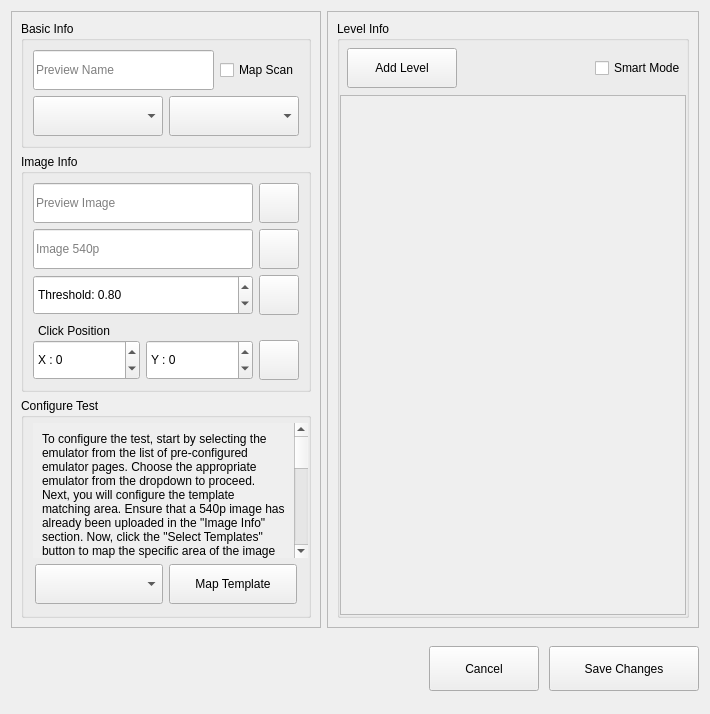
Above: gui/ui_files/monster_edit_dialog.ui from evsahal/TaskEX before the change. Below: the same form after it.
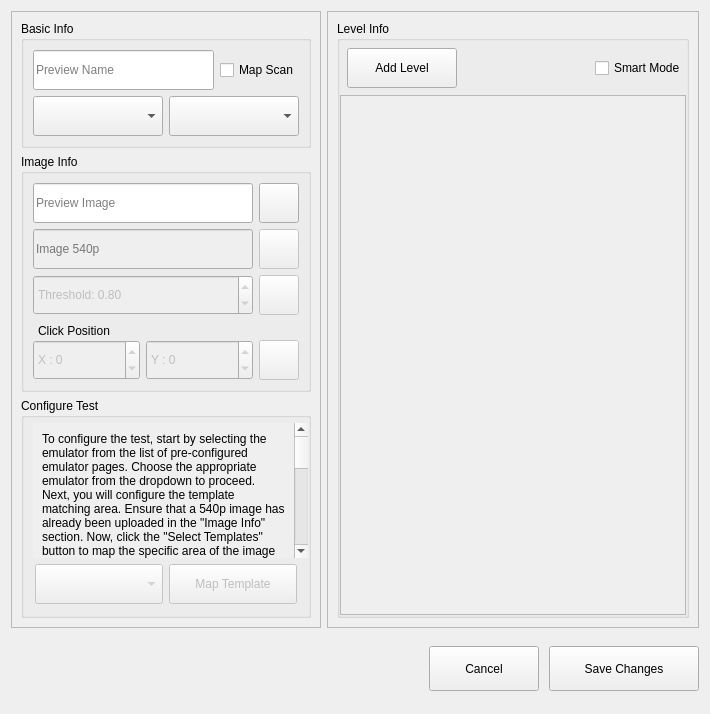
That is the form after the change. Icons and pictures are not drawn.

The edit to the form file:
```diff
--- a/gui/ui_files/monster_edit_dialog.ui
+++ b/gui/ui_files/monster_edit_dialog.ui
@@ -233,6 +233,9 @@
                   </property>
                   <item row="1" column="0">
                    <widget class="QLineEdit" name="p540_image_line_edit">
+                    <property name="enabled">
+                     <bool>false</bool>
+                    </property>
                     <property name="minimumSize">
                      <size>
                       <width>0</width>
@@ -322,6 +325,9 @@
                         </property>
                         <item>
                          <widget class="QSpinBox" name="click_x_spin_box">
+                          <property name="enabled">
+                           <bool>false</bool>
+                          </property>
                           <property name="minimumSize">
                            <size>
                             <width>100</width>
@@ -350,6 +356,9 @@
                         </item>
                         <item>
                          <widget class="QSpinBox" name="click_y_spin_box">
+                          <property name="enabled">
+                           <bool>false</bool>
+                          </property>
                           <property name="minimumSize">
                            <size>
                             <width>100</width>
@@ -375,6 +384,9 @@
                         </item>
                         <item>
                          <widget class="QPushButton" name="simulate_click_btn">
+                          <property name="enabled">
+                           <bool>false</bool>
+                          </property>
                           <property name="minimumSize">
                            <size>
                             <width>40</width>
@@ -397,6 +409,9 @@
                   </item>
                   <item row="3" column="1">
                    <widget class="QPushButton" name="find_threshold_btn">
+                    <property name="enabled">
+                     <bool>false</bool>
+                    </property>
                     <property name="minimumSize">
                      <size>
                       <width>40</width>
@@ -426,6 +441,9 @@
                   </item>
                   <item row="3" column="0">
                    <widget class="QDoubleSpinBox" name="threshod_spin_box">
+                    <property name="enabled">
+                     <bool>false</bool>
+                    </property>
                     <property name="minimumSize">
                      <size>
                       <width>0</width>
@@ -451,6 +469,9 @@
                   </item>
                   <item row="1" column="1">
                    <widget class="QPushButton" name="browse_540p_btn">
+                    <property name="enabled">
+                     <bool>false</bool>
+                    </property>
                     <property name="minimumSize">
                      <size>
                       <width>40</width>
@@ -617,7 +638,10 @@
                    <number>11</number>
                   </property>
                   <item>
-                   <widget class="QComboBox" name="choose_emulator_check_box">
+                   <widget class="QComboBox" name="choose_emulator_combo_box">
+                    <property name="enabled">
+                     <bool>false</bool>
+                    </property>
                     <property name="minimumSize">
                      <size>
                       <width>0</width>
@@ -631,6 +655,9 @@
                   </item>
                   <item>
                    <widget class="QPushButton" name="map_template_btn">
+                    <property name="enabled">
+                     <bool>false</bool>
+                    </property>
                     <property name="minimumSize">
                      <size>
                       <width>0</width>
```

WHAT IS REQUIRED: Please print out the entries above exactly. The pictures stay out.

RESULT OF THIS TASK:
Above: gui/ui_files/monster_edit_dialog.ui from evsahal/TaskEX before the change. Below: the same form after it.
That is the form after the change. Icons and pictures are not drawn.

The edit to the form file:
```diff
--- a/gui/ui_files/monster_edit_dialog.ui
+++ b/gui/ui_files/monster_edit_dialog.ui
@@ -233,6 +233,9 @@
                   </property>
                   <item row="1" column="0">
                    <widget class="QLineEdit" name="p540_image_line_edit">
+                    <property name="enabled">
+                     <bool>false</bool>
+                    </property>
                     <property name="minimumSize">
                      <size>
                       <width>0</width>
@@ -322,6 +325,9 @@
                         </property>
                         <item>
                          <widget class="QSpinBox" name="click_x_spin_box">
+                          <property name="enabled">
+                           <bool>false</bool>
+                          </property>
                           <property name="minimumSize">
                            <size>
                             <width>100</width>
@@ -350,6 +356,9 @@
                         </item>
                         <item>
                          <widget class="QSpinBox" name="click_y_spin_box">
+                          <property name="enabled">
+                           <bool>false</bool>
+                          </property>
                           <property name="minimumSize">
                            <size>
                             <width>100</width>
@@ -375,6 +384,9 @@
                         </item>
                         <item>
                          <widget class="QPushButton" name="simulate_click_btn">
+                          <property name="enabled">
+                           <bool>false</bool>
+                          </property>
                           <property name="minimumSize">
                            <size>
                             <width>40</width>
@@ -397,6 +409,9 @@
                   </item>
                   <item row="3" column="1">
                    <widget class="QPushButton" name="find_threshold_btn">
+                    <property name="enabled">
+                     <bool>false</bool>
+                    </property>
                     <property name="minimumSize">
                      <size>
                       <width>40</width>
@@ -426,6 +441,9 @@
                   </item>
                   <item row="3" column="0">
                    <widget class="QDoubleSpinBox" name="threshod_spin_box">
+                    <property name="enabled">
+                     <bool>false</bool>
+                    </property>
                     <property name="minimumSize">
                      <size>
                       <width>0</width>
@@ -451,6 +469,9 @@
                   </item>
                   <item row="1" column="1">
                    <widget class="QPushButton" name="browse_540p_btn">
+                    <property name="enabled">
+                     <bool>false</bool>
+                    </property>
                     <property name="minimumSize">
                      <size>
                       <width>40</width>
@@ -617,7 +638,10 @@
                    <number>11</number>
                   </property>
                   <item>
-                   <widget class="QComboBox" name="choose_emulator_check_box">
+                   <widget class="QComboBox" name="choose_emulator_combo_box">
+                    <property name="enabled">
+                     <bool>false</bool>
+                    </property>
                     <property name="minimumSize">
                      <size>
                       <width>0</width>
@@ -631,6 +655,9 @@
                   </item>
                   <item>
                    <widget class="QPushButton" name="map_template_btn">
+                    <property name="enabled">
+                     <bool>false</bool>
+                    </property>
                     <property name="minimumSize">
                      <size>
                       <width>0</width>
```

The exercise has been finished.